Directions ->
Bring together all lines of the material below that contain the string "backend".

Records for the task ->
↓↓↓

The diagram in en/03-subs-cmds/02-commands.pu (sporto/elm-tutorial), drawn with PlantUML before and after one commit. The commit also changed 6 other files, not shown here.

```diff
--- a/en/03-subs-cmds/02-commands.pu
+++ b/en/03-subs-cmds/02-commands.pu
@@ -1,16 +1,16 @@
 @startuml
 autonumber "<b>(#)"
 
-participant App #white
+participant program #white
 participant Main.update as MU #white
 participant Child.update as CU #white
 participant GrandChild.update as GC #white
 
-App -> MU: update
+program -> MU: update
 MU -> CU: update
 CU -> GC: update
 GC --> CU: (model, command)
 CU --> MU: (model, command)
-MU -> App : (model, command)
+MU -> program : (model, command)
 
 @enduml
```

↑↑↑
↓↓↓

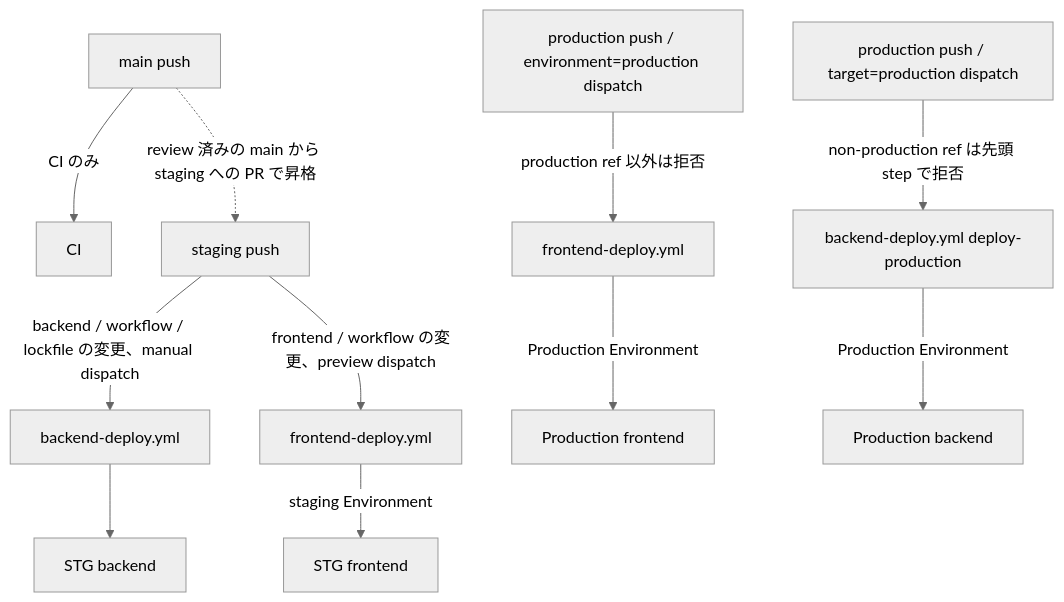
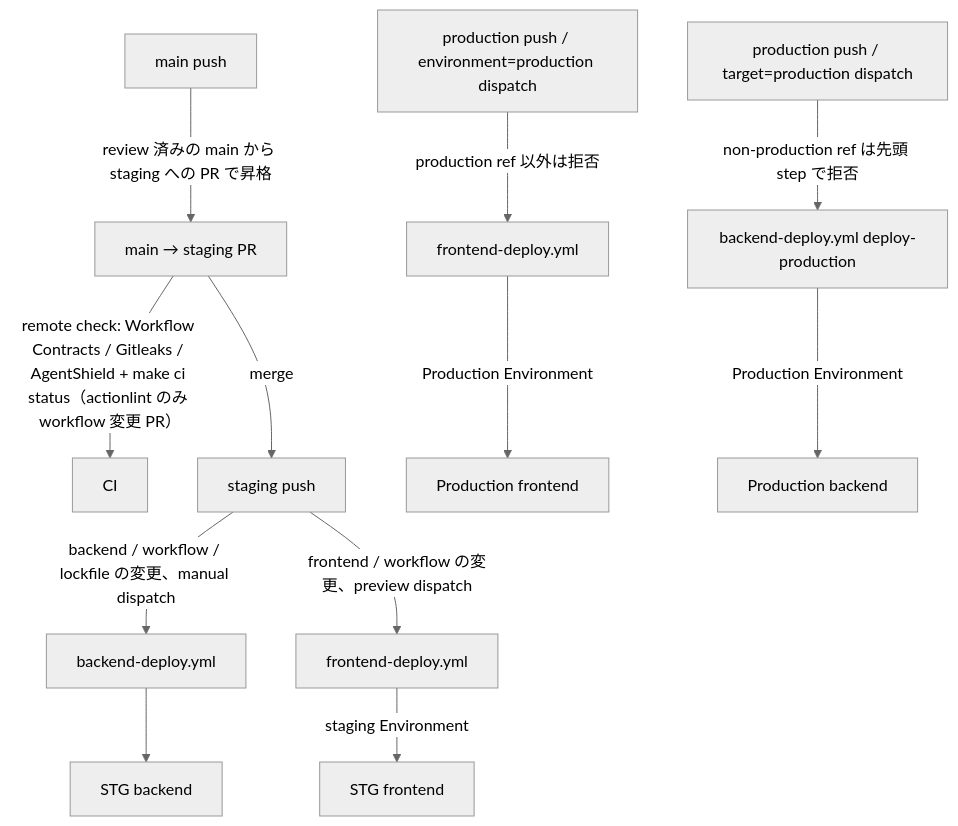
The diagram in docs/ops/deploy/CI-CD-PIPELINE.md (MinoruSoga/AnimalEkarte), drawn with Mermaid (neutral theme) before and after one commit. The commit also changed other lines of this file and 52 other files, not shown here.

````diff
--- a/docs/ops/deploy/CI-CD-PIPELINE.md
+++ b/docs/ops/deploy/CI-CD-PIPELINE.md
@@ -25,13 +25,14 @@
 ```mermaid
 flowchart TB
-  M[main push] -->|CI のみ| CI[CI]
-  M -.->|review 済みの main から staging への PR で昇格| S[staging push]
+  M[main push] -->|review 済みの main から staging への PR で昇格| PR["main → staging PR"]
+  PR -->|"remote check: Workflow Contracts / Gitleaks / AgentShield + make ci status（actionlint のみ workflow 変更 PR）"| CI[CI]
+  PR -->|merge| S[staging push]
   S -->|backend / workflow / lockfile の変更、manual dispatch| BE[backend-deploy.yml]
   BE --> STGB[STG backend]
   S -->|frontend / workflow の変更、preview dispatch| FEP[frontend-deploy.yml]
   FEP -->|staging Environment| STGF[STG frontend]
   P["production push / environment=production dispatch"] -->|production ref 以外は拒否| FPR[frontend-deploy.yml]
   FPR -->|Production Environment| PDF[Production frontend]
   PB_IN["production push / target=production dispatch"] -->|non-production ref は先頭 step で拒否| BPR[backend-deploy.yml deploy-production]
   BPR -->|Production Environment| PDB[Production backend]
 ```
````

↑↑↑

Exercise result ->
   S -->|backend / workflow / lockfile の変更、manual dispatch| BE[backend-deploy.yml]
   BE --> STGB[STG backend]
   PB_IN["production push / target=production dispatch"] -->|non-production ref は先頭 step で拒否| BPR[backend-deploy.yml deploy-production]
   BPR -->|Production Environment| PDB[Production backend]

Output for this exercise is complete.